New York prosecutors wanting to file state mortgage-fraud charges against Paul Manafort say their case is much different from one that sent President Trump’s former campaign chairman to federal prison and should not have been thrown out.

The appeal, which was filed to the Appellate Division in April but made publicly available Thursday, argues that Manafort’s case should be exempt from state double jeopardy, which does not allow the prosecution of a person twice for the same offense, because of the different aspects of the crimes committed in the federal case, which ended with Manafort convicted on eight counts of tax and bank fraud and a hung jury on 10 other counts.

Judge Maxwell Wiley threw out a state indictment against Manafort on December 19 last year after finding state law did not permit his prosecution — as some of the same issues were adjudicated in his federal trial.

Manhattan prosecutors announced a litany of charges against the disgraced ex-Trump campaign boss in March 2019 just minutes after he was sentenced to 7 ½ years behind bars.

Manafort was convicted in Manhattan federal court for crimes relating to his shady consulting work for pro-Russian politicians in Ukraine uncovered by former special counsel Robert Mueller.

Among other charges, prosecutors at the Manhattan DA’s office have accused Manafort of fraudulently obtaining over $19 million in residential mortgage loans and a $1 million line of credit, starting in 2015 and continuing until three days before Trump’s inauguration in 2017. He was also charged with falsifying business records and conspiracy

The appeal states that “key differences” between Manafort’s state and federal case make clear the indictment is not barred by the double jeopardy statute.

The Appellate Division has not yet ruled on the appeal.

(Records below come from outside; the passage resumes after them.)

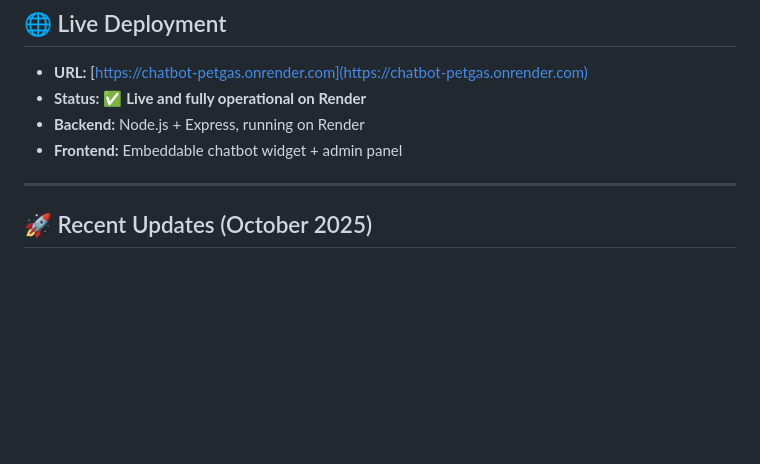
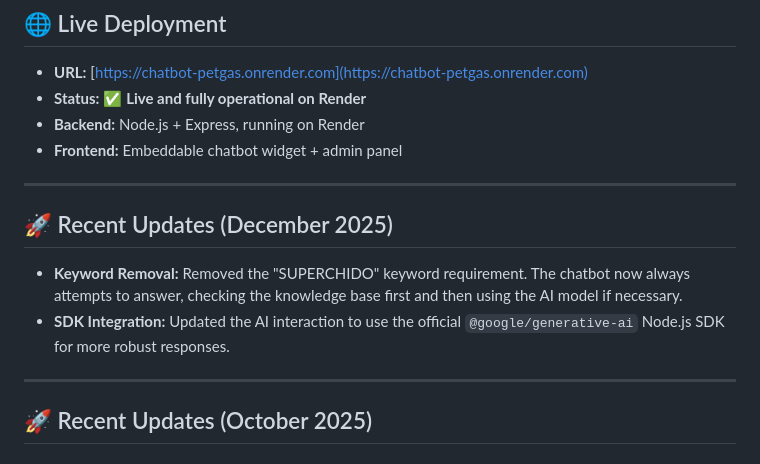
Before and after one commit to ricardoduhalt2/chatbot-petgas, a Markdown page: README.md, the part around the change printed below. Rendered like a GitHub page; blank space fills up the shorter version.

Commit message:
feat: Update README and backend/server.js

```diff
--- a/README.md
+++ b/README.md
@@ -10,6 +10,13 @@ A web-based AI chatbot designed to answer questions about climate change, intern
 - **Status:** ✅ **Live and fully operational on Render**
 - **Backend:** Node.js + Express, running on Render
 - **Frontend:** Embeddable chatbot widget + admin panel
+
+---
+
+## 🚀 Recent Updates (December 2025)
+
+- **Keyword Removal:** Removed the "SUPERCHIDO" keyword requirement. The chatbot now always attempts to answer, checking the knowledge base first and then using the AI model if necessary.
+- **SDK Integration:** Updated the AI interaction to use the official `@google/generative-ai` Node.js SDK for more robust responses.
 
 ---
 
```
Also changed, not shown: other parts of README.md (+1 -1 lines).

Manafort, 71, was freed from prison just over a year into his term in light of fears over the coronavirus pandemic. On May 19, he was released from a federal prison in Pennsylvania and ordered to serve the rest of his sentence in home confinement.